November 9, 2007

Here’s the situation:  On Saturday mornings my family often demonstrates a business lesson.  Saturday is the day my husband, Rick, and I enjoy a leisurely cup of coffee in bed.  We relax in each other’s company and catch up on what has happened throughout the week.  Often, after we’ve been up for a long time, our adolescent daughter, Meagan, will stumble sleepily into our room and plop down on the bed.

Here’s the stupid mistake:  Rick, who is a morning person, greets Meagan in an energetic and enthusiastic way.  “Why good morning, cute stuff—how are you doing today?”  Rick’s goal is to include Meagan in our time together—to make a happy family moment.  The problem is that the tone of Rick’s wide-awake, cheery mood contrasts sharply with Meagan’s just-woke-up, let’s-take-it-easy-and-slow mood. Invariably, she makes an adolescent groan and leaves the room. 

The fact that Meagan had wanted to join us and then leaves demonstrates that Rick has broken a law of persuasion.

Here’s the solution:  This law of persuasion is simple:  To create a connection and influence someone, you must first “match” their level of emotion and energy.  To engage Meagan on Saturday mornings, Rick needs to “match” his emotional messages to Meagan’s sleepy state.  He simply needs to tone down his volume and his energy. 

This law of persuasion holds true in any communication situation.  You’ll be most effective if you assess and “match” the energy level and emotional stance of your listeners.  When you introduce an energy mismatch into a situation, as Rick does with Meagan, you create a dissonance that makes the other person uncomfortable.  That persom might not vote with his or her feet the way Meagan does, but the internal reaction will be the same.  You can’t influence or persuade a person unless you can make the connection that begins with the emotional match.

This tip is especially important in sales situations because a mismatch in energy can lead the other person to perceive you as untrustworthy.  Nobody buys from an untrustworthy salesperson.


Lead with Influence–Secret of an NFL Rookie Coach

October 28, 2007

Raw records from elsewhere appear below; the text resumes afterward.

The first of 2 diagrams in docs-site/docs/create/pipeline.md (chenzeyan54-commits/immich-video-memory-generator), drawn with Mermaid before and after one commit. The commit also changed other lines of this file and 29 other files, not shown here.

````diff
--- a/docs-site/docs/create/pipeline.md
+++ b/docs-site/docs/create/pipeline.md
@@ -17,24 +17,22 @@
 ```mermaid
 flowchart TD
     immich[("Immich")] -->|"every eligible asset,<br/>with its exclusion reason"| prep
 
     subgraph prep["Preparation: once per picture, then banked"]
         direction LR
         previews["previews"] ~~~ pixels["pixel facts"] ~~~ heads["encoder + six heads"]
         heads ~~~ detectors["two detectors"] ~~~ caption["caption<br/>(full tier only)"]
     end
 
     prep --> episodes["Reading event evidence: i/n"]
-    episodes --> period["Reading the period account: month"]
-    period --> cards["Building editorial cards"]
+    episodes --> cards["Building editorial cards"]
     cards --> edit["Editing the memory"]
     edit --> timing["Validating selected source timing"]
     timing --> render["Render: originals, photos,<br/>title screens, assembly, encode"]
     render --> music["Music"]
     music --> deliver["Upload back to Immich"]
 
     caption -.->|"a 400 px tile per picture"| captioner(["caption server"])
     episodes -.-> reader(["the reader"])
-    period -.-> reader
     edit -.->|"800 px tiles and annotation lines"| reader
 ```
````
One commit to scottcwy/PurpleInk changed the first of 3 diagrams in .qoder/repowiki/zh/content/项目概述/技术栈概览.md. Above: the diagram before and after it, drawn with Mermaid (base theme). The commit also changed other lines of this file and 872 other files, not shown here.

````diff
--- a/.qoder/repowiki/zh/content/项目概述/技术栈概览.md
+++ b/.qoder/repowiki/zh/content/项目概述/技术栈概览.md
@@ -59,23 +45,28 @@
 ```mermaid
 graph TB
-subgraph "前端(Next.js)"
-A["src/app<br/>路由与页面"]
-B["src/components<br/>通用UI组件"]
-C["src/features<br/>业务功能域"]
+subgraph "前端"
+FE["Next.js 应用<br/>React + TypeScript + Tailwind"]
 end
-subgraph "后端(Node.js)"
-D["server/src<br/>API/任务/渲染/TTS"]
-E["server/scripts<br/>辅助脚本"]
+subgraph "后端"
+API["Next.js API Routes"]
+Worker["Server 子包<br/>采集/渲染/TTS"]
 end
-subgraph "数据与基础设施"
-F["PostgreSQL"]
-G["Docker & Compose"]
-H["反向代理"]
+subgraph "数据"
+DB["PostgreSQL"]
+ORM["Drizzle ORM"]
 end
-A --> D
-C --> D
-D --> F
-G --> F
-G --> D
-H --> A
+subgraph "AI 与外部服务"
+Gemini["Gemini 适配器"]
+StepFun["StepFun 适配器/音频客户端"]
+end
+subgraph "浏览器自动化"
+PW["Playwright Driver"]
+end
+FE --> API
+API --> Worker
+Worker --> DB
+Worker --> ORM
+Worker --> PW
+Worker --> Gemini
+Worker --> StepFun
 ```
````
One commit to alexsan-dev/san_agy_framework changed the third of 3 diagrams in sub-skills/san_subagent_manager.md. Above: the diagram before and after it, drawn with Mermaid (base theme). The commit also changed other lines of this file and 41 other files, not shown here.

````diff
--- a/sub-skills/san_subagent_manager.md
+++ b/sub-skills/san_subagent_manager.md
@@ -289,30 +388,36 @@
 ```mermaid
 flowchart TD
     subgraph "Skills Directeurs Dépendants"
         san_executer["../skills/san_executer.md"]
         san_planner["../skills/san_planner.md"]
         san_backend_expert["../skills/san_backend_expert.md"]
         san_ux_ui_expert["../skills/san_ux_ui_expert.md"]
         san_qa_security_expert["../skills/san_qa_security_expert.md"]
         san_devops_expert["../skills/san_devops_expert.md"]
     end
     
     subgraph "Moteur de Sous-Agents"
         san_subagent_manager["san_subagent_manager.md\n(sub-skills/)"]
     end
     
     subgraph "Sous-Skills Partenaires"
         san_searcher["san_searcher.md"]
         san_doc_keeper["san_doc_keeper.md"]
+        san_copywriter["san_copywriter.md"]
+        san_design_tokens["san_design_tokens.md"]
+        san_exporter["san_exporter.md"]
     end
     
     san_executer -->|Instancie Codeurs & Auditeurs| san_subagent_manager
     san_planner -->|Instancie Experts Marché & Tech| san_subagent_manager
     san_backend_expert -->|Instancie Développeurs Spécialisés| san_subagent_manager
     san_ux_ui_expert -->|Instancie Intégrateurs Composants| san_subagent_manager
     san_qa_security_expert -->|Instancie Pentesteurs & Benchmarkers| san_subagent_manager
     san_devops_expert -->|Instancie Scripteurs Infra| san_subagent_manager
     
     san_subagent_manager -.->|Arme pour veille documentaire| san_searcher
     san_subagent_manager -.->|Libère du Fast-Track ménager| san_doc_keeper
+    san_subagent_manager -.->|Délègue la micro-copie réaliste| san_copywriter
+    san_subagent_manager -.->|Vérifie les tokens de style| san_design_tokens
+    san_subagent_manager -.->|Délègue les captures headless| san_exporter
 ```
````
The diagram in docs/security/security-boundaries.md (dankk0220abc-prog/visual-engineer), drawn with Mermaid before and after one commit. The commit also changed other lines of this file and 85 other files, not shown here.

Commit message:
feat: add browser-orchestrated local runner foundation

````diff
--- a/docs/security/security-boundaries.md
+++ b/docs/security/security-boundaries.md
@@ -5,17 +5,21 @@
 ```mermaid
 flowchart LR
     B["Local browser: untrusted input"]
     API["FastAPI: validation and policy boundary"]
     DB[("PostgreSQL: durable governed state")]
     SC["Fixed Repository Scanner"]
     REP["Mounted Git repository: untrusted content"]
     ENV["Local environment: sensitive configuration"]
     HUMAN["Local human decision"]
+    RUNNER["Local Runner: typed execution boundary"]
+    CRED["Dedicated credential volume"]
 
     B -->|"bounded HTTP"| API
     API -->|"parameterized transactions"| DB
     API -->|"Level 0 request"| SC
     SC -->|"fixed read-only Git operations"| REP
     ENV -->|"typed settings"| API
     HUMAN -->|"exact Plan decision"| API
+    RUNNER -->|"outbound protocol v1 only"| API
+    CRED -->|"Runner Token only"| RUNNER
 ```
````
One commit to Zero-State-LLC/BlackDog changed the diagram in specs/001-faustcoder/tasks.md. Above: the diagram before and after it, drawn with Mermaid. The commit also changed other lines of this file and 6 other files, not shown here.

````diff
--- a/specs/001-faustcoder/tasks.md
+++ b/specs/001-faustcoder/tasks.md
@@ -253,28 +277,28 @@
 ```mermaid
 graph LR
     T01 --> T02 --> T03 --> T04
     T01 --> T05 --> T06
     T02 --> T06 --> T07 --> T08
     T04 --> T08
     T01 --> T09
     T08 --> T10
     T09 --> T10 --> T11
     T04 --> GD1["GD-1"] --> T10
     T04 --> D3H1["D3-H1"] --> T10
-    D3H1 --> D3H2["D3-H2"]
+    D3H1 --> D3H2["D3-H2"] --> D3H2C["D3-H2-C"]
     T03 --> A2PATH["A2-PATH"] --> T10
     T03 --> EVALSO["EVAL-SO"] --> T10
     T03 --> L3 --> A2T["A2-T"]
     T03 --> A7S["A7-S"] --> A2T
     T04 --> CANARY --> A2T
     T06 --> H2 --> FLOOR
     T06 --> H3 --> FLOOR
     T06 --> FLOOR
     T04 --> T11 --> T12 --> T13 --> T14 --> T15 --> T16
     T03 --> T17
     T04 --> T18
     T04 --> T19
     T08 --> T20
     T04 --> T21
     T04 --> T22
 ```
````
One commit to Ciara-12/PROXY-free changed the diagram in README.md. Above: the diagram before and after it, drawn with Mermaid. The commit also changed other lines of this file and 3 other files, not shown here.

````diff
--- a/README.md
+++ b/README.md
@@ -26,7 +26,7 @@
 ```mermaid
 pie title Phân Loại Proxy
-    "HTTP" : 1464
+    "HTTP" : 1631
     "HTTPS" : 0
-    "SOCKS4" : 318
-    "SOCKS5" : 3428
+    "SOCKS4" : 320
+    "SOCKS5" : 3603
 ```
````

Fans of the Pittsburgh Steelers held their collective breath as the 2007 season started.  Their new coach, Mike Tomlin, was a surprise pick by the Rooney family, who owns the team.  Pittsburghers like to win, and Tomlin was an unknown rookie.

According to a Pittsburgh Post-Gazette article by Ron Cook, the Steeler players had concerns too when Tomlin came on board last spring.  Quarterback Ben Roethlisberger reminded the new coach to gain the players’ respect and commitment.  Chances are Roethlisberger didn’t have to remind Tomlin about the players’ fierce loyalty to retired coach Bill Cowher.  Cowher had led the team for 14 years, one of which featured a Super Bowl win.

By the time the 2007 season actually began, the players were solidly impressed with their new coach—Tomlin stepped up to his new position with confidence and authority.  He also, it seems, had a ready knack to lead with influence.The team responded to their new leader’s influence with a blast, decisively winning their first three games.  Exactly how did the rookie coach lead with influence?

One secret, according to Ron Cook, was to follow an expected action with an unexpected one. 

The expected:  Tomlin met with each player during the spring minicamp. 

The unexpected:  He followed those meetings with handwritten letters to many of his players.Tomlin sent his letters via the post office, not e-mail. 

Each letter was personalized and quoted the conversation Tomlin had had with the player.  In sending these letters, Tomlin extended an old-fashioned lead with influence gesture.  It didn’t cost a lot, and it didn’t take a lot of time, especially considering what was at stake. 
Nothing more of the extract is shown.